Serious Moonlight Ian
2010 The Ghost Writer Sidney Kroll

Director[edit]

Year Title Notes
1986 Amazing Stories (TV series) "Grandpa's Ghost"
1998 Digging to China Children's Jury Award, Chicago International Children's Film Festival
2001–2002 A Nero Wolfe Mystery (TV series) "The Doorbell Rang"
"Champagne for One"
"Over My Dead Body"
"Death of a Doxy"

References[edit]

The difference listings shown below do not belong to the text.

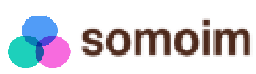
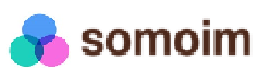
Add files via upload

diff --git a/index.html b/index.html
@@ -137,7 +137,7 @@
           <hr>
           <button class="btn btn-success" data-toggle="modal" data-target="#modal" >운영진 안내</button>
           <button class="btn btn-success" data-toggle="modal" data-target="#modal2" style="background-color: rgb(54, 162, 235);" > 계좌 안내</button>
-          <a href="http://somoim.friendscube.com/g/03175b9c-d813-11e7-bf18-22000aa83baa1"><button class="btn btn-success" data-toggle="modal" data-target="#modal3" style="background-color: rgb(255, 255, 255);" > <img  src="./img/somoim.png" width="100" height="30"></button> </a>
+          <a href="http://somoim.friendscube.com/g/03175b9c-d813-11e7-bf18-22000aa83baa1"><button class="btn btn-success" data-toggle="modal" data-target="#modal3" style="background-color: rgb(255, 255, 255);" > <img  src="./img/somoim.png" width="90" height="25"></button> </a>
          <!-- 운영진 안내-->
           <div class="modal fade" id="modal" tabindex="-1" role="dialog" aria-labelledby="modal" aria-hidden="true">
             <div class="modal-dialog">
@@ -313,7 +313,7 @@
                 
                 <tr>
                   <th scope="row" class="mobile" style="text-align:center;">3</th>
-                  <td style="text-align:left;"> 5월) 5/23(토) ~ 5/24(일) : 국내여행 <b style="color:blue;"> (투표예정) </b> </td>
+                  <td style="text-align:left;"> 5월) 5/23(토) ~ 5/24(일) : 여행 <b style="color:blue;"> (투표예정) </b> </td>
                   <td class="mobile" style="text-align:center;">모임장</td>
                   <td class="mobile" style="text-align:center;">2020-01-18</td>
                 </tr>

  1. ^ a b "It's Over!" US Weekly (July 20, 2009).
  2. ^ "TNT’s “Leverage” coming to an end". TNT Newsroom. 2012-12-21. Retrieved 2013-04-23. 
  3. ^ a b Cook, Bruce, "Doing What Comes Naturally." American Film, March 1981, pp. 62–65 and 74.
  4. ^ Cahalan, Susannah (August 1, 2010). "Angelina: The girl with the bangin' tattoo". New York Post. Retrieved August 28, 2010. 
  5. ^ Hampson, Sarah. Timothy Hutton interview, The Toronto Globe and Mail (December 28, 2002).
  6. ^ Lotven, Amy (March 17, 2005). "Masons Seek New Members As Elder Brothers Pass On". Queens Chronicle Newspaper. Retrieved July 31, 2012. 

External links[edit]